Why wildly varying C-section rates persist
For a baby born in the U.S., the likelihood of entering the world through the birth canal or by cesarean section is not based strictly on clinical factors. Insurance coverage and the hospital where that baby is delivered also play a role.
Last year, about a fifth of all babies born at DMC Harper-Hutzel hospitals in Detroit were delivered by C-section. At two nearby hospitals, Henry Ford West Bloomfield Hospital and McLaren Macomb in Mount Clemens, Mich., a quarter and well over onethird of the babies were, respectively.
The rate of babies born by C-section varied by 15.3 percentage points across the three hospitals, according to data they submitted to the Leapfrog Group, an employer-backed quality and patient-safety group in Washington, D.C.
But the numbers don’t explain why a higher proportion of babies were born by C-section at McLaren Macomb than at Harper-Hutzel.
Figuring out those drivers can lower the nation’s high C-section rate and related healthcare spending. But there’s a dearth of information about how delivery decisions are made at each hospital.
“One of the things we don’t know a lot about in maternity care is hospital management practices,” said Katy Kozhimannil, an associate professor at the University of Minnesota School of Public Health. “Obstetrics is not the most lucrative service line for healthcare delivery systems, so it’s not the place where most attention goes.”
High and wildly varying rates of C-sections across the U.S.—and the reasons for both—are well-established. Insurers pay more for C-sections than vaginal
“One of the things we don’t know a lot about in maternity care is hospital management practices. Obstetrics is not the most lucrative service line for healthcare delivery systems, so it’s not the place where most attention goes.” KATY KOZHIMANNIL Associate professor University of Minnesota School of Public Health
births, which take more time in hospitals that are often pressed for space. Doctors also fear malpractice suits stemming from natural births, even though C-sections are considered riskier than vaginal births unless medically necessary.
Accounting for nearly one-third of births in 2014, C-sections in the U.S. are performed at double the rate the World Health Organization considers medically necessary.
The average rate of C-sections among women considered less likely to need the procedure—first-time mothers with a single baby at term and positioned head-down—was 25.8% among hospitals that reported to Leapfrog in 2016. That C-section rate fell less than 1 percentage point from the year before, when the average rate was 26.4%. Meanwhile, rates varied wildly by state, from 17.1% in New Mexico to 32.1% in Louisiana.

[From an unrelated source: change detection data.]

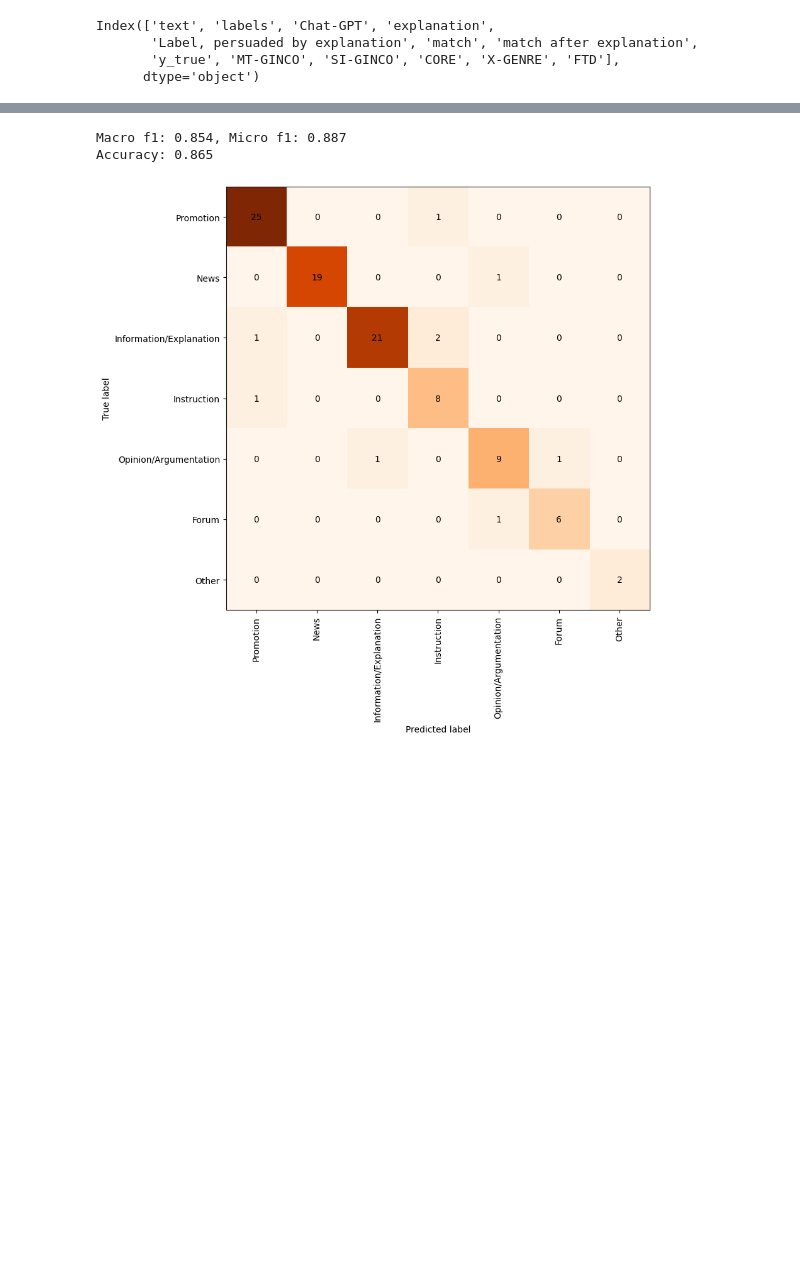
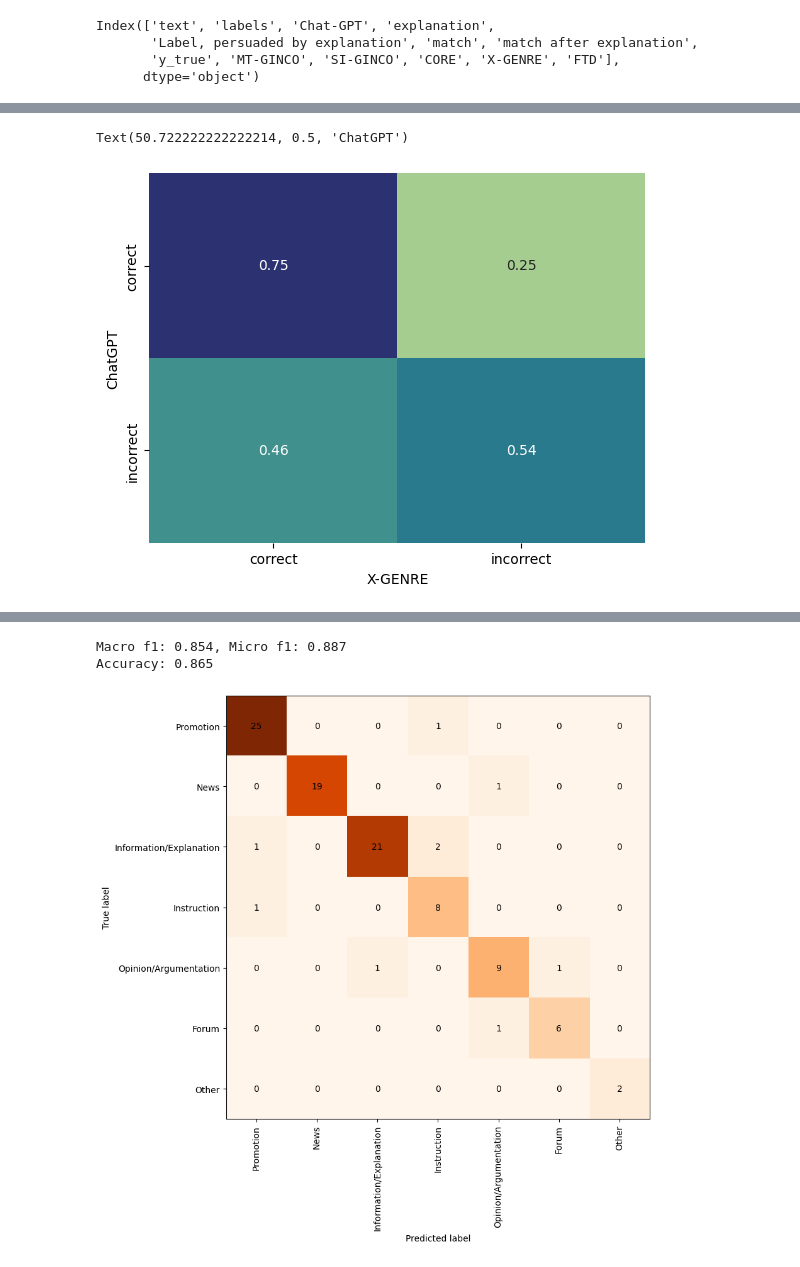
Before and after one commit to TajaKuzman/Genre-Datasets-Comparison, a Jupyter notebook: Creation-of-classifiers-and-cross-prediction/5.4-X-GENRE-experiments-result-analysis.ipynb, the cells around one changed output, grey strips where cells are left out. Saved outputs shown, nothing was run; the diff lists cells and outputs as text; code cells hidden in the pictures; blank space fills up the shorter version.

```diff
--- a/Creation-of-classifiers-and-cross-prediction/5.4-X-GENRE-experiments-result-analysis.ipynb
+++ b/Creation-of-classifiers-and-cross-prediction/5.4-X-GENRE-experiments-result-analysis.ipynb
@@ -447,0 +541,13 @@ Index(['text', 'labels', 'Chat-GPT', 'explanation',
+# %%
+# Analyse in how the models' result cooccur
+import seaborn as sns
+import matplotlib.pyplot as plt
+
+result_crosstab = pd.crosstab(comparison["ChatGPT-correctness"], comparison["X-GENRE-correctness"], normalize="index")
+sns.heatmap(result_crosstab, annot=True, cbar=False, cmap="crest")
+
+plt.xlabel("X-GENRE")
+plt.ylabel("ChatGPT")
+# %% [output]
+Text(50.722222222222214, 0.5, 'ChatGPT')
+[figure, added]
```
Also changed, not shown: parts of 22 cells of this notebook, 4 other files.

Kozhimannil, who reviewed the report, said the variability was striking. Her own research corroborates Leapfrog’s findings. C-section rates varied at least tenfold across 593 U.S. hospitals, from 7.1% to 69.9%, according to a Health Affairs study she co-authored in 2013.
The state of California, which has been working on lowering its C-section rate, has what experts call unusually good data on C-sections thanks to an online database that gathers hospital discharge records with birth certificate data. The data shed light on individual doctors and track procedures and flag problems that lead to more C-sections.
Sometimes, C-sections are medically necessary, depending on the mother’s risk factors—obesity, drug addiction or lack of prenatal care, to name a few examples—and so the data need to go deeper, to allow for risk adjustment and to reveal the deciding factors that led to a C-section.
“The system nudges hospitals and clinicians toward greater use of cesarean sections,” Kozhimannil said. A C-section can take 30 minutes, making them much more appealing to doctors, hospitals and patients. Plus, Medicaid and private insurers typically pay twice as much for a C-section. The Center for Healthcare Quality and Payment Reform has estimated the average commercial payment for vaginal births to be $5,809, compared with $11,193 for cesarean births.
Some areas of maternity care are straightforward to improve. To stop early elective deliveries, for instance, hospitals or payers can put a hard stop to them. They can refuse to schedule C-sections or to pay for deliveries when labor is induced without medical necessity. Some states have done this with their Medicaid programs.
With C-sections, it’s more challenging. Payment reform to reduce financial incentives for C-sections has been limited to a handful of pilot projects, including bundled payments that pay the same amount for a delivery, be it vaginal or cesarean section.
Hospitals should recognize that patients and insurers are paying attention to C-section rates and other maternity care metrics, Leapfrog spokeswoman Erica Mobley said. “Some hospitals are performing much better than others. There are lessons to be learned.”